6 Strategies to Increase Your Convenience Store Sales & Profits
How to Open a Convenience Store in 11 Steps?

1. Convenience Store Executive Summary

The executive summary of a business plan gives a sneak peek of the information about your business plan to lenders and/or investors.

If the information you provide here is not concise, informative, and scannable, potential lenders and investors will lose interest.

Though the executive summary is the first and the most important section, it should normally be the last section you write because it will have the summary of different sections included in the entire plan.

Why do you need a business plan for a convenience store?

The purpose of a business plan is to secure funding through one of the following channels:

  • Obtain bank financing or secure a loan from other lenders (such as a SBA loan)
  • Obtain private investments from investment funds, angel investors, etc.
  • Obtain a public or a private grant

How to write an executive summary for a convenience store?

Provide a precise and high-level summary of every section that you have included in the business plan of your convenience store business. The information and the data you include in this segment should grab the attention of potential investors and lenders immediately.
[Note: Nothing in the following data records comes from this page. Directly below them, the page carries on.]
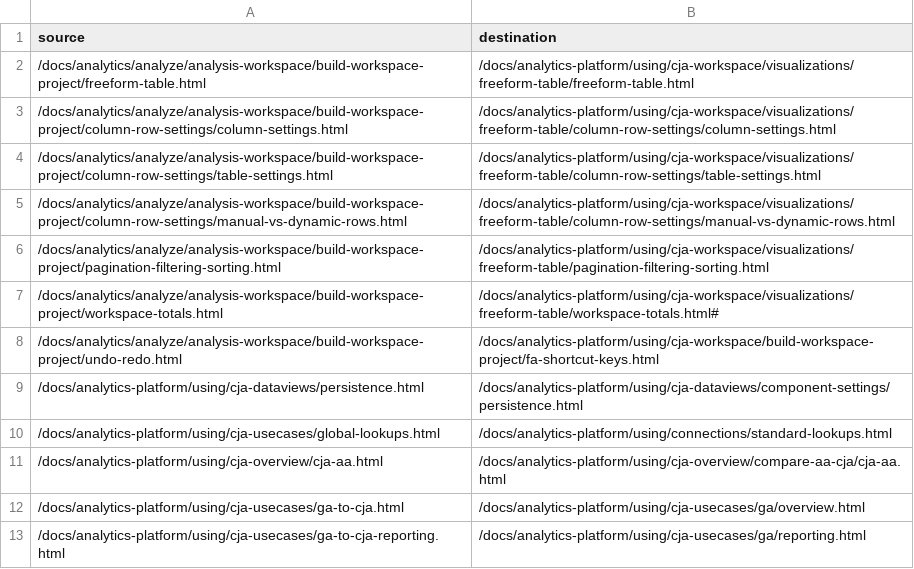
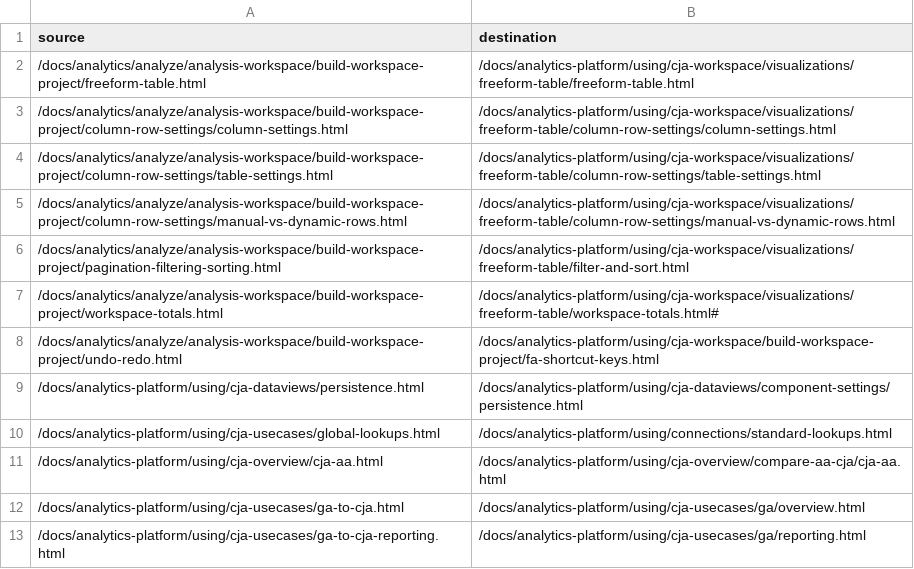
Before and after one commit to AdobeDocs/analytics-platform.zh-Hant, a CSV file: redirects.csv, drawn as a sheet; only a part is shown.

```diff
--- a/redirects.csv
+++ b/redirects.csv
@@ -5,3 +5,3 @@ source,destination
 /docs/analytics/analyze/analysis-workspace/build-workspace-project/column-row-settings/manual-vs-dynamic-rows.html,/docs/analytics-platform/using/cja-workspace/visualizations/freeform-table/column-row-settings/manual-vs-dynamic-rows.html
-/docs/analytics/analyze/analysis-workspace/build-workspace-project/pagination-filtering-sorting.html,/docs/analytics-platform/using/cja-workspace/visualizations/freeform-table/pagination-filtering-sorting.html
+/docs/analytics/analyze/analysis-workspace/build-workspace-project/pagination-filtering-sorting.html,/docs/analytics-platform/using/cja-workspace/visualizations/freeform-table/filter-and-sort.html
 /docs/analytics/analyze/analysis-workspace/build-workspace-project/workspace-totals.html,/docs/analytics-platform/using/cja-workspace/visualizations/freeform-table/workspace-totals.html#
```
Also changed, not shown: 3 other files.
Also make sure that the executive summary doesn’t exceed 2 pages in total: it’s supposed to be a summary for investors and lenders who don’t have time to scroll through 40-50 pages, so keep it short and brief.

The executive summary usually consists of 5 major sub-sections:
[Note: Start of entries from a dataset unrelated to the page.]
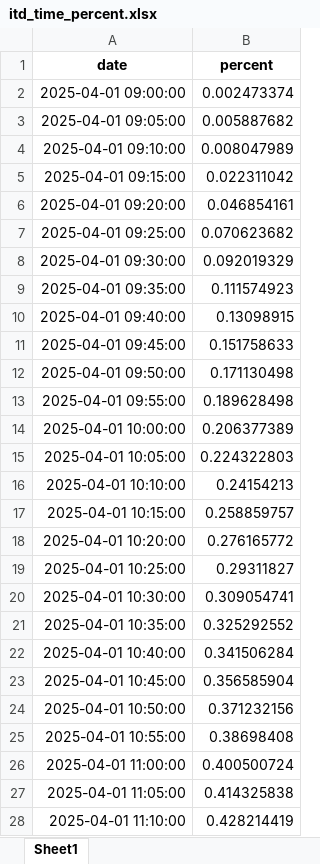
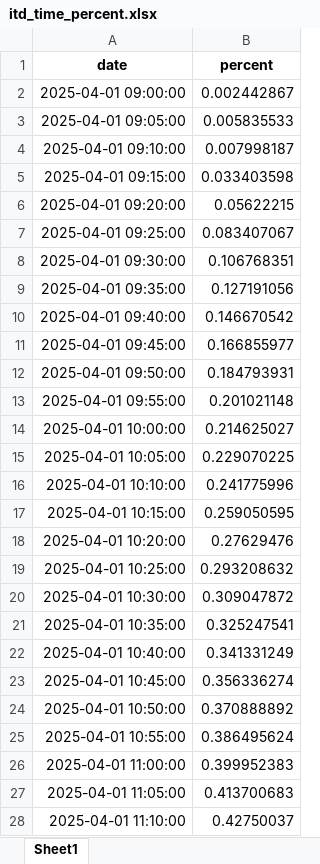
Before and after one commit to twan507/t2m-pycode, an Excel workbook: .xlsx/itd_time_percent.xlsx, sheet Sheet1, drawn as a sheet; only a part is shown; values as stored, in another font and other column widths than the file's, no borders; the diff covers the shown part only; the diff names each change by its address in the sheet, - before the commit and + after, or states it on an @@ line.

```diff
--- a/.xlsx/itd_time_percent.xlsx (sheet Sheet1)
+++ b/.xlsx/itd_time_percent.xlsx (sheet Sheet1)
-B2 (percent): 0.002473374
+B2 (percent): 0.002442867
-B3 (percent): 0.005887682
+B3 (percent): 0.005835533
-B4 (percent): 0.008047989
+B4 (percent): 0.007998187
-B5 (percent): 0.022311042
+B5 (percent): 0.033403598
-B6 (percent): 0.046854161
+B6 (percent): 0.05622215
-B7 (percent): 0.070623682
+B7 (percent): 0.083407067
-B8 (percent): 0.092019329
+B8 (percent): 0.106768351
-B9 (percent): 0.111574923
+B9 (percent): 0.127191056
-B10 (percent): 0.13098915
+B10 (percent): 0.146670542
-B11 (percent): 0.151758633
+B11 (percent): 0.166855977
-B12 (percent): 0.171130498
+B12 (percent): 0.184793931
-B13 (percent): 0.189628498
+B13 (percent): 0.201021148
-B14 (percent): 0.206377389
+B14 (percent): 0.214625027
-B15 (percent): 0.224322803
+B15 (percent): 0.229070225
-B16 (percent): 0.24154213
+B16 (percent): 0.241775996
-B17 (percent): 0.258859757
+B17 (percent): 0.259050595
-B18 (percent): 0.276165772
+B18 (percent): 0.27629476
-B19 (percent): 0.29311827
+B19 (percent): 0.293208632
-B20 (percent): 0.309054741
+B20 (percent): 0.309047872
-B21 (percent): 0.325292552
+B21 (percent): 0.325247541
-B22 (percent): 0.341506284
+B22 (percent): 0.341331249
-B23 (percent): 0.356585904
+B23 (percent): 0.356336274
-B24 (percent): 0.371232156
+B24 (percent): 0.370888892
-B25 (percent): 0.38698408
+B25 (percent): 0.386495624
-B26 (percent): 0.400500724
+B26 (percent): 0.399952383
-B27 (percent): 0.414325838
+B27 (percent): 0.413700683
-B28 (percent): 0.428214419
+B28 (percent): 0.42750037
```
Also changed, not shown: 28 edited cells elsewhere in this sheet, 3 other files.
  • Business overview: start by introducing your convenience store business, where it is located, the products you will sell, and the pricing strategy you want to implement. Mention what sets you apart from other businesses. For example, you may offer a hyper convenience store complete with a sit-down restaurant, bakery, pharmacy, and more.
  • Market analysis: summarise the market where you will operate and provide a brief about your target market, target audience, spending capability, etc. Also give certain data points about the convenience store industry in the area where you want to operate (size and growth), as well as an overview of the main competitors, etc.
  • People: introduce your convenience store business’ management and employee structure. Provide a brief (no more than a couple of sentences each) of the knowledge and experience of the team. Also, mention how the company will be structured (management roles and reporting lines)
  • Financial plan: how much profit and revenue do you expect in the next 5 years? When will you reach the break-even point and start making profits? You can include here a chart with your key financials (revenue, gross profit, net profit)
  • Funding ask: what loan/investment/grant are you seeking? How much do you need? How long will this last?
An example of a Funding Ask slide for a convenience store business plan (source)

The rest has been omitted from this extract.